Instructions to follow — Reproduce the following data exactly, minus any images.

Input material —

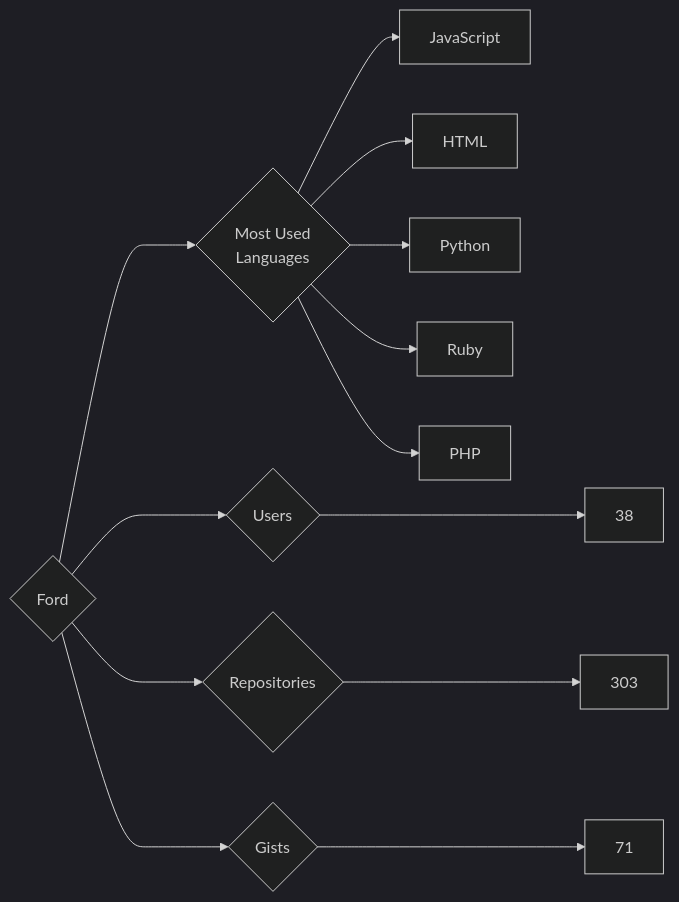
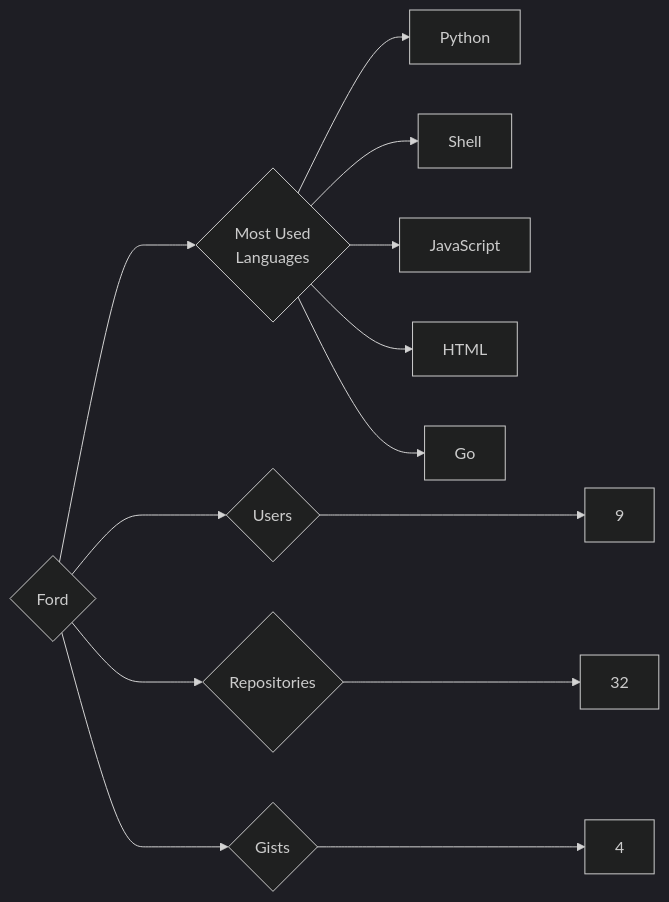
Before and after one commit to trickest/insiders: the diagram in targets/Ford/README.md, drawn with Mermaid (dark theme). The commit also changed 912 other files, not shown here.

````diff
--- a/targets/Ford/README.md
+++ b/targets/Ford/README.md
@@ -3,13 +3,13 @@
 ```mermaid
 graph LR
 COMPANY_NAME{Ford}
-COMPANY_NAME ---> U{Users} ---> UN[38]
-COMPANY_NAME ---> R{Repositories} ---> RN[303]
-COMPANY_NAME ---> G{Gists} ---> GN[71]
+COMPANY_NAME ---> U{Users} ---> UN[9]
+COMPANY_NAME ---> R{Repositories} ---> RN[32]
+COMPANY_NAME ---> G{Gists} ---> GN[4]
 COMPANY_NAME ---> ML{Most Used<br>Languages}
+ML --> Python[Python]
+ML --> Shell[Shell]
 ML --> JavaScript[JavaScript]
 ML --> HTML[HTML]
-ML --> Python[Python]
-ML --> Ruby[Ruby]
-ML --> PHP[PHP]
+ML --> Go[Go]
 ```
````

Task solution —
Before and after one commit to trickest/insiders: the diagram in targets/Ford/README.md, drawn with Mermaid (dark theme). The commit also changed 912 other files, not shown here.

````diff
--- a/targets/Ford/README.md
+++ b/targets/Ford/README.md
@@ -3,13 +3,13 @@
 ```mermaid
 graph LR
 COMPANY_NAME{Ford}
-COMPANY_NAME ---> U{Users} ---> UN[38]
-COMPANY_NAME ---> R{Repositories} ---> RN[303]
-COMPANY_NAME ---> G{Gists} ---> GN[71]
+COMPANY_NAME ---> U{Users} ---> UN[9]
+COMPANY_NAME ---> R{Repositories} ---> RN[32]
+COMPANY_NAME ---> G{Gists} ---> GN[4]
 COMPANY_NAME ---> ML{Most Used<br>Languages}
+ML --> Python[Python]
+ML --> Shell[Shell]
 ML --> JavaScript[JavaScript]
 ML --> HTML[HTML]
-ML --> Python[Python]
-ML --> Ruby[Ruby]
-ML --> PHP[PHP]
+ML --> Go[Go]
 ```
````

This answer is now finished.